In brief | Nation & world 091713


Syria deal shines light on suspected Israeli chemical weapons program

JERUSALEM — The U.S.-Russian plan to dismantle Syria’s chemical weapons is drawing attention to Israel’s own suspected chemical stockpile and could raise pressure on the Jewish state to come clean about its capabilities.

Israel signed the landmark international treaty banning the production or use of chemical weapons two decades ago, but it is among a handful of nations that have never ratified the deal. While foreign experts widely believe that Israel likely possesses a stockpile of chemical and biological weapons, Israeli officials refuse to confirm or deny the existence of any such arsenal.

They say the key issue right now is Syria, not Israel.

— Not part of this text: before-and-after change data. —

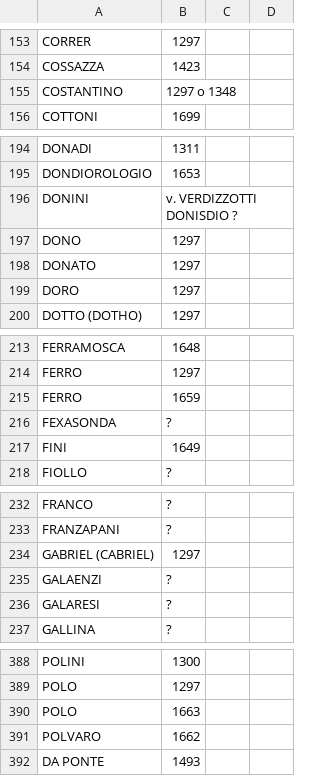
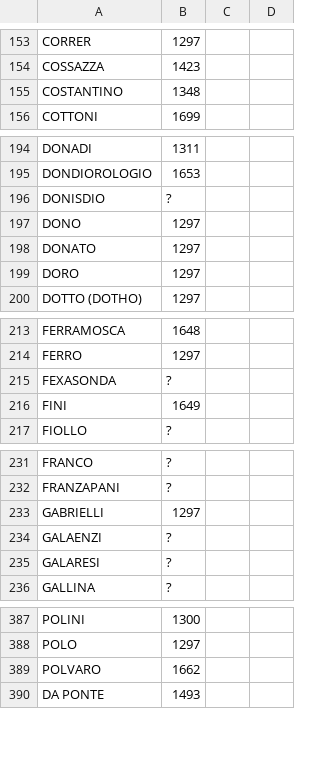
Before and after one commit to JJ/dogesr, a CSV file: data-raw/family-accession-date.csv, drawn as a sheet; only a part is shown, gaps mark what is left out; the diff covers the shown part only.

```diff
--- a/data-raw/family-accession-date.csv
+++ b/data-raw/family-accession-date.csv
@@ -154,3 +154,3 @@ CORRER,1297
 COSSAZZA,1423
-COSTANTINO,1297 o 1348
+COSTANTINO,1348
 COTTONI,1699
@@ -195,3 +195,3 @@ DONADI,1311
 DONDIOROLOGIO,1653
-DONINI,v. VERDIZZOTTI DONISDIO ?
+DONISDIO, ?
 DONO,1297
@@ -214,3 +214,2 @@ FERRAMOSCA,1648
 FERRO,1297
-FERRO,1659
 FEXASONDA,?
@@ -233,3 +232,3 @@ FRANCO,?
 FRANZAPANI,?
-GABRIEL (CABRIEL),1297
+GABRIELLI,1297
 GALAENZI,?
@@ -389,3 +388,2 @@ POLINI,1300
 POLO,1297
-POLO,1663
 POLVARO,1662
```
Also changed, not shown: 2 edited cells elsewhere in this file, data-raw/family-types.csv.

In a radio interview Monday, former Defense Minister Amir Peretz declined to discuss the country’s chemical weapons capabilities but said the international community’s attitude toward Israel is “different” from Syria.

“It’s clear to everyone that (Israel) is a democratic, responsible regime,” he told Israel Radio. “I very much hope and am certain that the international community will not make this a central question and we will maintain the status quo.”

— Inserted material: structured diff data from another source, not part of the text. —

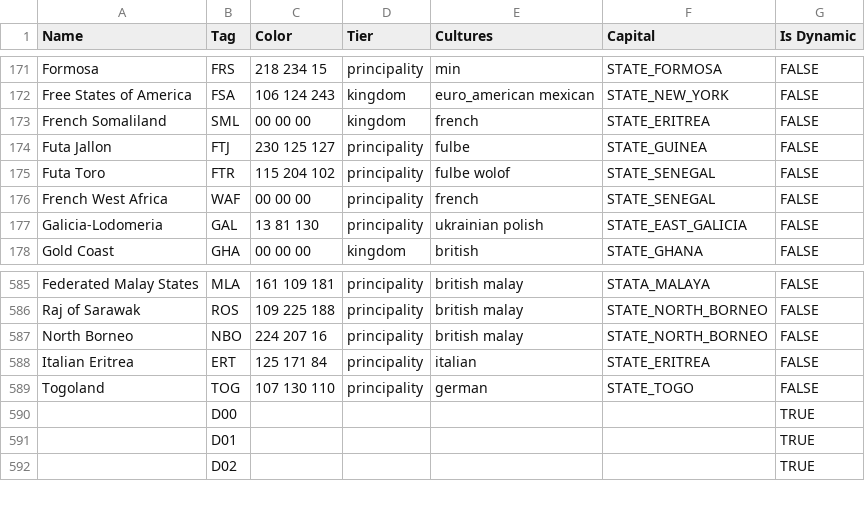
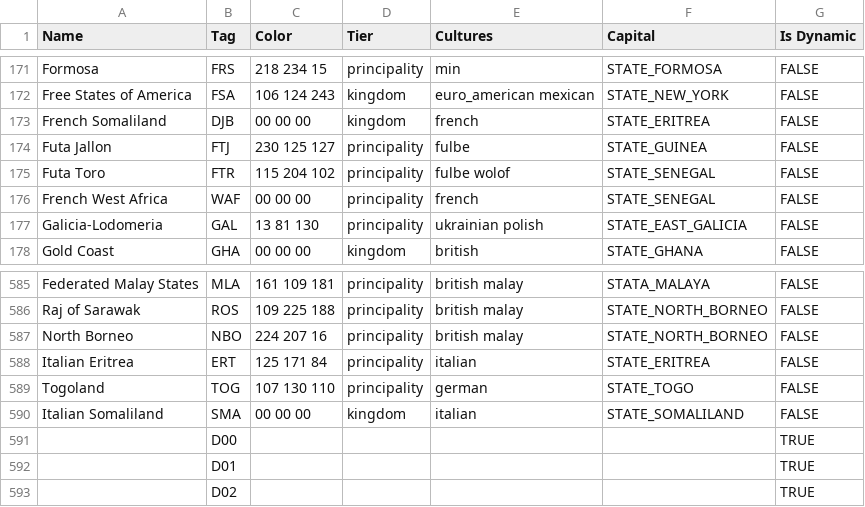
Before and after one commit to AlexJFDev/Vic3-World-War-One-Mod, a CSV file: scripts/data/country_definitions.csv, drawn as a sheet; only a part is shown, gaps mark what is left out.

```diff
--- a/scripts/data/country_definitions.csv
+++ b/scripts/data/country_definitions.csv
@@ -172,3 +172,3 @@
 "Free States of America","FSA","106 124 243","kingdom","euro_american mexican","STATE_NEW_YORK","FALSE"
-"French Somaliland","SML","00 00 00","kingdom","french","STATE_ERITREA","FALSE"
+"French Somaliland","DJB","00 00 00","kingdom","french","STATE_ERITREA","FALSE"
 "Futa Jallon","FTJ","230 125 127","principality","fulbe","STATE_GUINEA","FALSE"
@@ -589,2 +589,3 @@
 "Togoland","TOG","107 130 110","principality","german","STATE_TOGO","FALSE"
+"Italian Somaliland","SMA","00 00 00","kingdom","italian","STATE_SOMALILAND","FALSE"
 "","D00","","","","","TRUE"
```
Also changed, not shown: scripts/data/state_ownership.csv, 6 other files.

Shipwrecked Concordia wrested off Italian reef, yet operation slowed by delays and cable glitch

GIGLIO ISLAND, Italy — Using a vast system of steel cables and pulleys, maritime engineers on Monday gingerly winched the massive hull of the Costa Concordia off the reef where the cruise ship capsized near an Italian island in January 2012.

But progress in pulling the heavily listing luxury liner to an upright position was going much slower than expected. Delays meant the delicate operation — originally scheduled from dawn to dusk Monday — was not expected to be completed before Tuesday morning.

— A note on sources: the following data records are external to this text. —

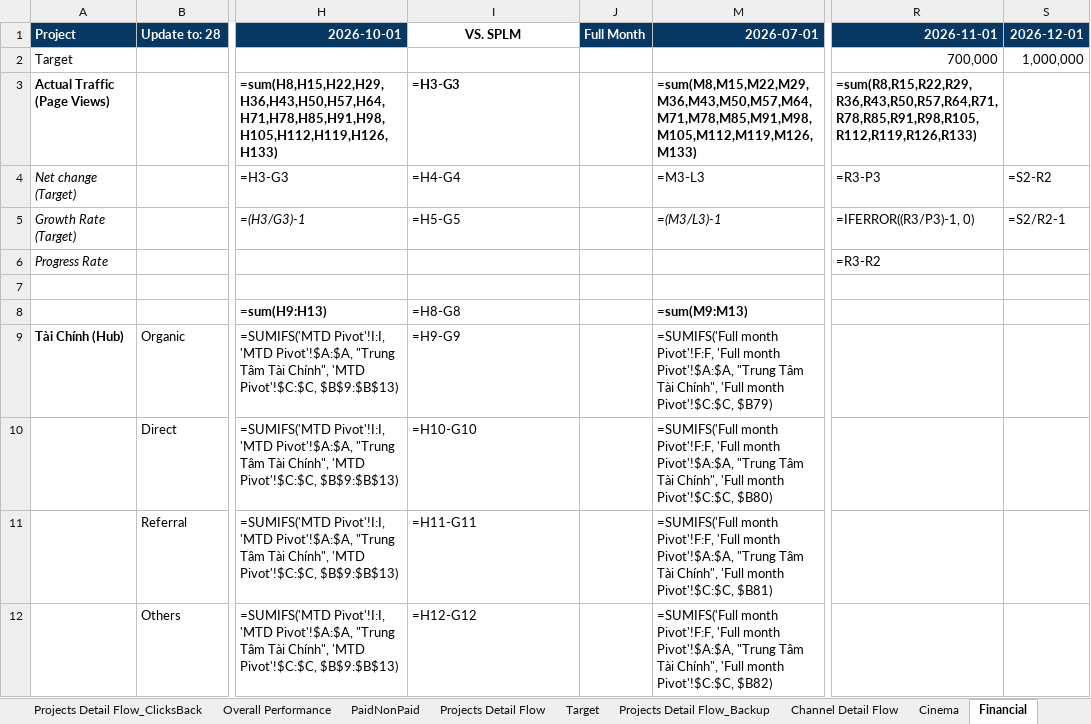
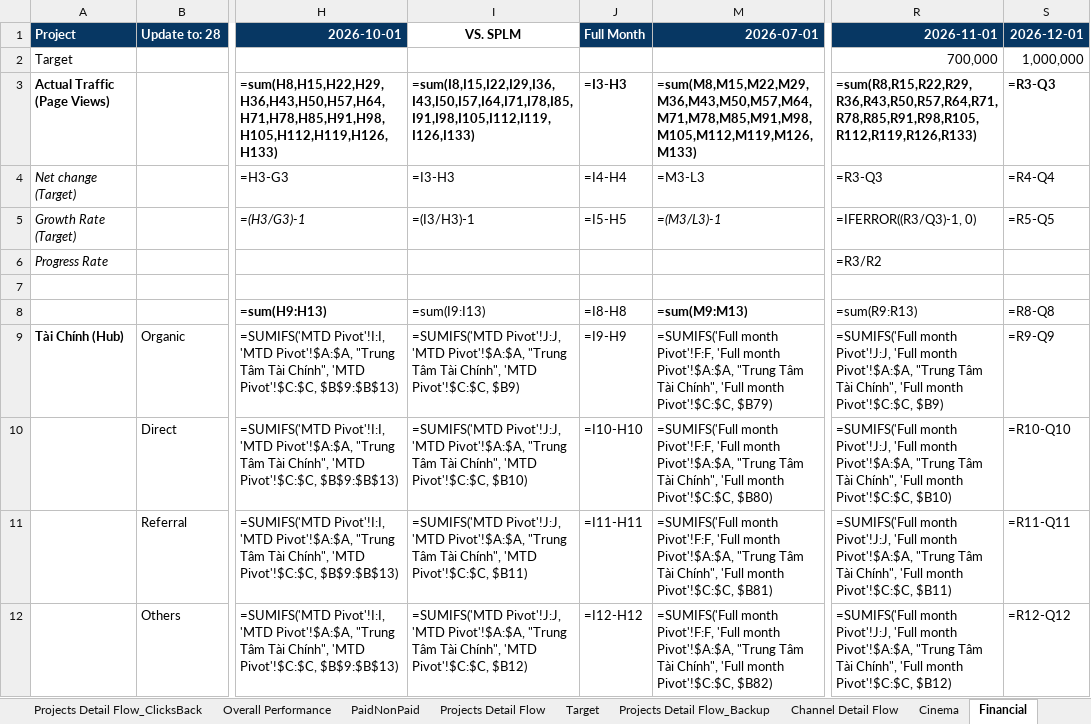
Before and after one commit to vanhien26/hienho-knowledgebase, an Excel workbook: 07_REPORTS/web_performance_tracking.xlsx, sheet Financial, drawn as a sheet; only a part is shown, gaps mark what is left out; values as stored, in another font and other column widths than the file's, no borders; formulas without a stored value are shown as written; conditional formats not drawn; the diff covers the shown part only; the diff names each change by its address in the sheet, - before the commit and + after, or states it on an @@ line.

Commit message:
feat(tracking, scripts): add November sync scripts for Cinema, Financial, Vehicle hubs and update tracking reports

```diff
--- a/07_REPORTS/web_performance_tracking.xlsx (sheet Financial)
+++ b/07_REPORTS/web_performance_tracking.xlsx (sheet Financial)
-I3: =H3-G3
+I3: =sum(I8,I15,I22,I29,I36,I43,I50,I57,I64,I71,I78,I85,I91,I98,I105,I112,I119,I126,I133)
-J3: (empty)
+J3: =I3-H3
-S3: (empty)
+S3: =R3-Q3
-I4: =H4-G4
+I4: =I3-H3
-J4: (empty)
+J4: =I4-H4
-R4: =R3-P3
+R4: =R3-Q3
-S4: =S2-R2
+S4: =R4-Q4
-I5: =H5-G5
+I5: =(I3/H3)-1
-J5: (empty)
+J5: =I5-H5
-R5: =IFERROR((R3/P3)-1, 0)
+R5: =IFERROR((R3/Q3)-1, 0)
-S5: =S2/R2-1
+S5: =R5-Q5
-R6: =R3-R2
+R6: =R3/R2
-I8: =H8-G8
+I8: =sum(I9:I13)
-J8: (empty)
+J8: =I8-H8
-R8: (empty)
+R8: =sum(R9:R13)
-S8: (empty)
+S8: =R8-Q8
-I9: =H9-G9
+I9: =SUMIFS('MTD Pivot'!J:J, 'MTD Pivot'!$A:$A, "Trung Tâm Tài Chính", 'MTD Pivot'!$C:$C, $B9)
-J9: (empty)
+J9: =I9-H9
-R9: (empty)
+R9: =SUMIFS('Full month Pivot'!J:J, 'Full month Pivot'!$A:$A, "Trung Tâm Tài Chính", 'Full month Pivot'!$C:$C, $B9)
-S9: (empty)
+S9: =R9-Q9
-I10: =H10-G10
+I10: =SUMIFS('MTD Pivot'!J:J, 'MTD Pivot'!$A:$A, "Trung Tâm Tài Chính", 'MTD Pivot'!$C:$C, $B10)
-J10: (empty)
+J10: =I10-H10
-R10: (empty)
+R10: =SUMIFS('Full month Pivot'!J:J, 'Full month Pivot'!$A:$A, "Trung Tâm Tài Chính", 'Full month Pivot'!$C:$C, $B10)
-S10: (empty)
+S10: =R10-Q10
-I11: =H11-G11
+I11: =SUMIFS('MTD Pivot'!J:J, 'MTD Pivot'!$A:$A, "Trung Tâm Tài Chính", 'MTD Pivot'!$C:$C, $B11)
-J11: (empty)
+J11: =I11-H11
-R11: (empty)
+R11: =SUMIFS('Full month Pivot'!J:J, 'Full month Pivot'!$A:$A, "Trung Tâm Tài Chính", 'Full month Pivot'!$C:$C, $B11)
-S11: (empty)
+S11: =R11-Q11
-I12: =H12-G12
+I12: =SUMIFS('MTD Pivot'!J:J, 'MTD Pivot'!$A:$A, "Trung Tâm Tài Chính", 'MTD Pivot'!$C:$C, $B12)
-J12: (empty)
+J12: =I12-H12
-R12: (empty)
+R12: =SUMIFS('Full month Pivot'!J:J, 'Full month Pivot'!$A:$A, "Trung Tâm Tài Chính", 'Full month Pivot'!$C:$C, $B12)
-S12: (empty)
+S12: =R12-Q12
```
Also changed, not shown: 436 edited cells elsewhere in this sheet, sheet MTD Pivot, sheet Full month Pivot, sheet Cinema, sheet Vehicle, sheet PaidNonPaid, sheet Overall Performance, 07_REPORTS/web_platform_performance.xlsx, 5 other files.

Never before has such an enormous cruise ship been righted. Salvage workers struggled to overcome obstacle after obstacle as they slowly inched toward their goal of raising the crippled ship 65 degrees to the upright position.

An early morning storm delayed the salvage command barge from getting into place for several hours. Later, some of the cables dragging the ship’s hull upright went slack, forcing engineers to climb the hull to fix them.

Seeing potential ‘economic chaos,’ Obama warns GOP on shutdown threat

WASHINGTON — A potential federal shutdown looming, President Barack Obama on Monday warned congressional Republicans they could trigger national “economic chaos” if they demand a delay of his health care law as the price for supporting continued spending for federal operations.

House Republican leaders were to meet Tuesday in hopes of finding a formula that would avoid a shutdown on Oct. 1 without alienating party conservatives who insist on votes to undercut the Affordable Care Act. Even more daunting is a mid- to late-October deadline for raising the nation’s borrowing limit, which some Republicans also want to use as leverage against the Obama administration.

“Are some of these folks really so beholden to one extreme wing of their party that they’re willing to tank the entire economy just because they can’t get their way on this issue?” Obama said in a speech at the White House.

The Republicans don’t see it that way.

House Speaker John Boehner, who opposes the threat of a shutdown, said, “It’s a shame that the president could not manage to rise above partisanship today.” Obama, said Boehner, “should be working in a bipartisan way to address America’s spending problem, the way presidents of both parties have done before,” and should delay implementation of the health care law.

By wire sources